Prof. Sanders’ group develops optical instrumentation and sensors that help solve critical problems in diverse areas including energy, manufacturing, and health. He is also a member of the Engine Research Center.
Dr. Eric Tervo’s research focuses on developing semiconductor materials and devices for energy conversion and thermal management through the study of combined heat, light, and charge transfer processes.
Prof. Thompson’s research interests include Thermal energy transport and conversion, calorimetry, and nanofabrication.
Prof. Trujillo’s group is interested in a variety of multiphase flow problems ranging from micron-size particles transported in analytical flow fields to various industrial liquid spray applications. He is also a member of the Engine Research Center.

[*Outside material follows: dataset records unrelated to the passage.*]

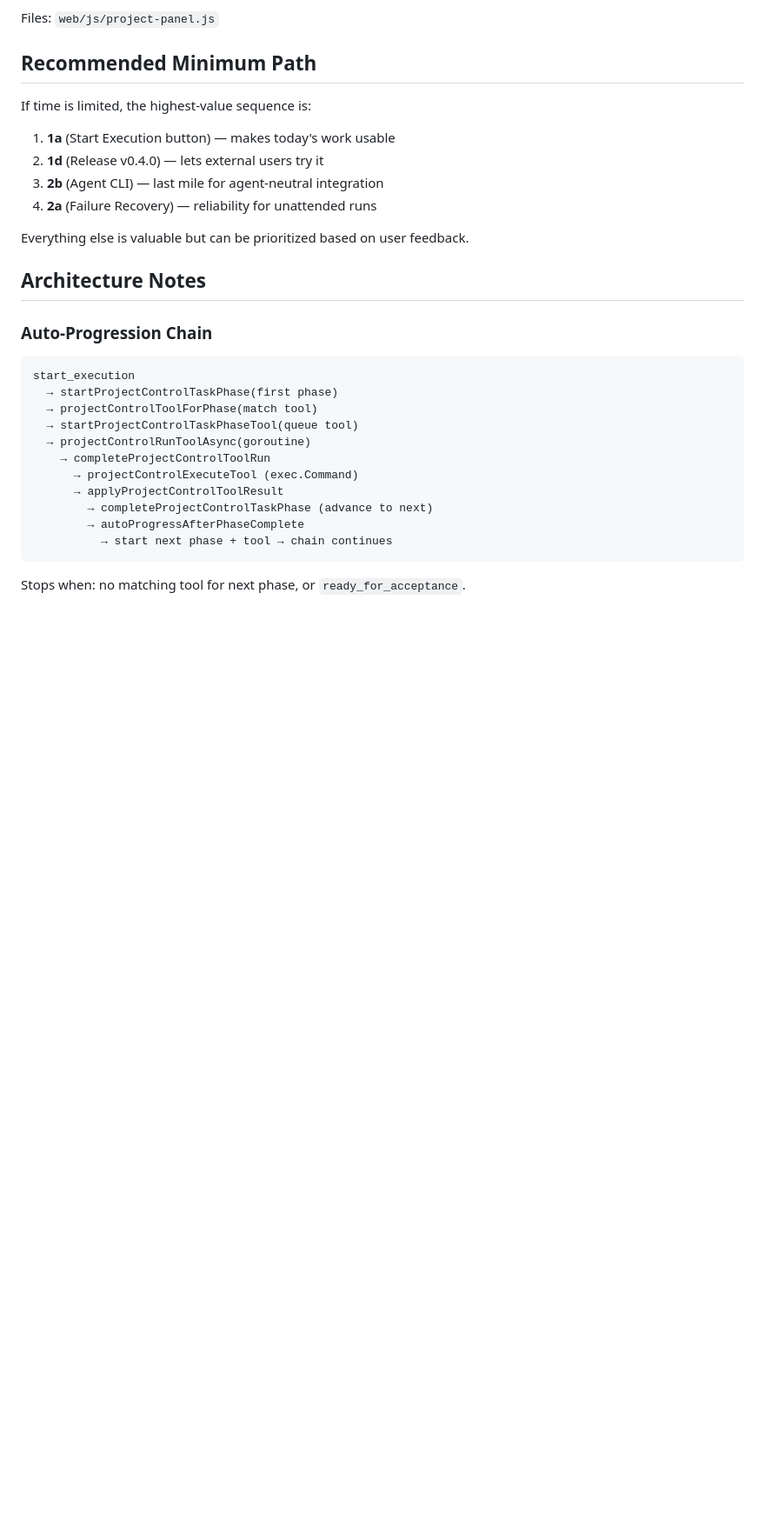
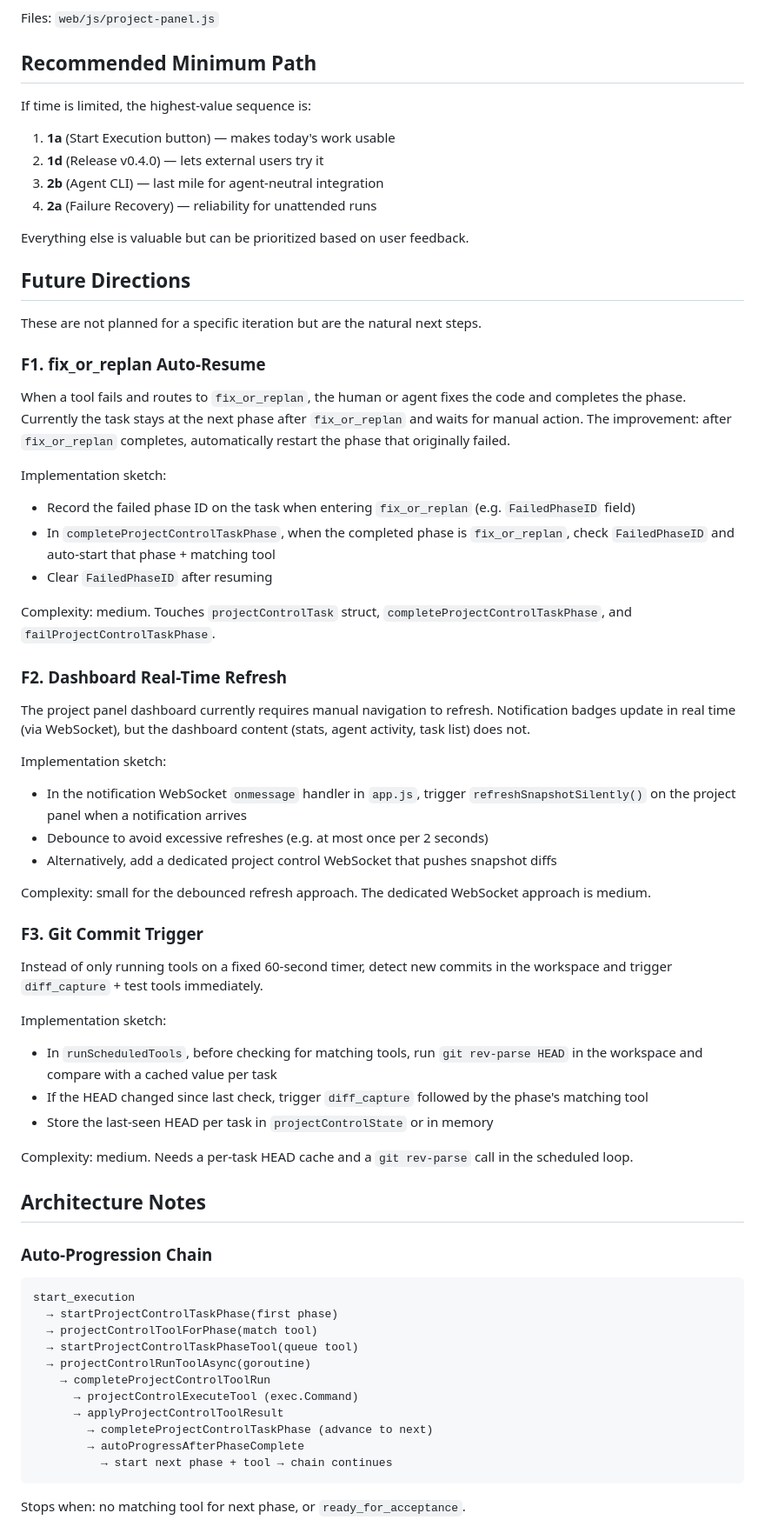
Before and after one commit to ianfksyd/roambench, a Markdown page: docs/internal/project-control-iteration-plan.md, the part around the change. Shown at 87% size. GitHub-like rendering; blank space fills up the shorter version.

Commit message:
docs: add future directions to iteration plan
Document three remaining improvement directions:
- F1: fix_or_replan auto-resume (restart failed phase after fix)
- F2: Dashboard real-time refresh (WebSocket-triggered snapshot reload)
- F3: Git commit trigger (detect HEAD change, auto-run diff + test)

Each includes implementation sketch and complexity estimate.

```diff
--- a/docs/internal/project-control-iteration-plan.md
+++ b/docs/internal/project-control-iteration-plan.md
@@ -157,6 +157,43 @@ If time is limited, the highest-value sequence is:
 
 Everything else is valuable but can be prioritized based on user feedback.
 
+## Future Directions
+
+These are not planned for a specific iteration but are the natural next steps.
+
+### F1. fix_or_replan Auto-Resume
+
+When a tool fails and routes to `fix_or_replan`, the human or agent fixes the code and completes the phase. Currently the task stays at the next phase after `fix_or_replan` and waits for manual action. The improvement: after `fix_or_replan` completes, automatically restart the phase that originally failed.
+
+Implementation sketch:
+- Record the failed phase ID on the task when entering `fix_or_replan` (e.g. `FailedPhaseID` field)
+- In `completeProjectControlTaskPhase`, when the completed phase is `fix_or_replan`, check `FailedPhaseID` and auto-start that phase + matching tool
+- Clear `FailedPhaseID` after resuming
+
+Complexity: medium. Touches `projectControlTask` struct, `completeProjectControlTaskPhase`, and `failProjectControlTaskPhase`.
+
+### F2. Dashboard Real-Time Refresh
+
+The project panel dashboard currently requires manual navigation to refresh. Notification badges update in real time (via WebSocket), but the dashboard content (stats, agent activity, task list) does not.
+
+Implementation sketch:
+- In the notification WebSocket `onmessage` handler in `app.js`, trigger `refreshSnapshotSilently()` on the project panel when a notification arrives
+- Debounce to avoid excessive refreshes (e.g. at most once per 2 seconds)
+- Alternatively, add a dedicated project control WebSocket that pushes snapshot diffs
+
+Complexity: small for the debounced refresh approach. The dedicated WebSocket approach is medium.
+
+### F3. Git Commit Trigger
+
+Instead of only running tools on a fixed 60-second timer, detect new commits in the workspace and trigger `diff_capture` + test tools immediately.
+
+Implementation sketch:
+- In `runScheduledTools`, before checking for matching tools, run `git rev-parse HEAD` in the workspace and compare with a cached value per task
+- If the HEAD changed since last check, trigger `diff_capture` followed by the phase's matching tool
+- Store the last-seen HEAD per task in `projectControlState` or in memory
+
+Complexity: medium. Needs a per-task HEAD cache and a `git rev-parse` call in the scheduled loop.
+
 ## Architecture Notes
 
 ### Auto-Progression Chain
```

The Energy Systems Optimization Lab seeks to improve the design, performance, and characterization of energy generation and storage systems by applying advanced simulation and optimization techniques to applied systems.
The Engine Research Center (ERC) is a world-leading research group at UW-Madison, dedicated to investigating the fundamental thermo-physical processes that control combustion performance and the pollutant emissions formed during combustion in internal combustion engines.
The international Direct-injection Engine Research Consortium is coordinated by the ERC at UW-Madison. It assists engine manufacturers and related industries to meet future engine requirements for improved fuel efficiency and reduced costs.
The UW-Madison College of Engineering’s Solar Energy Lab (SEL) is the oldest of its kind in the world. It has been recognized nationally and internationally for accomplishments in practical applications for solar energy.
The IRC is a collaborative effort between UW-Madison and industry. Together it shares a common goal of improving safety, efficiency, and productivity of industrial refrigeration systems and technologies.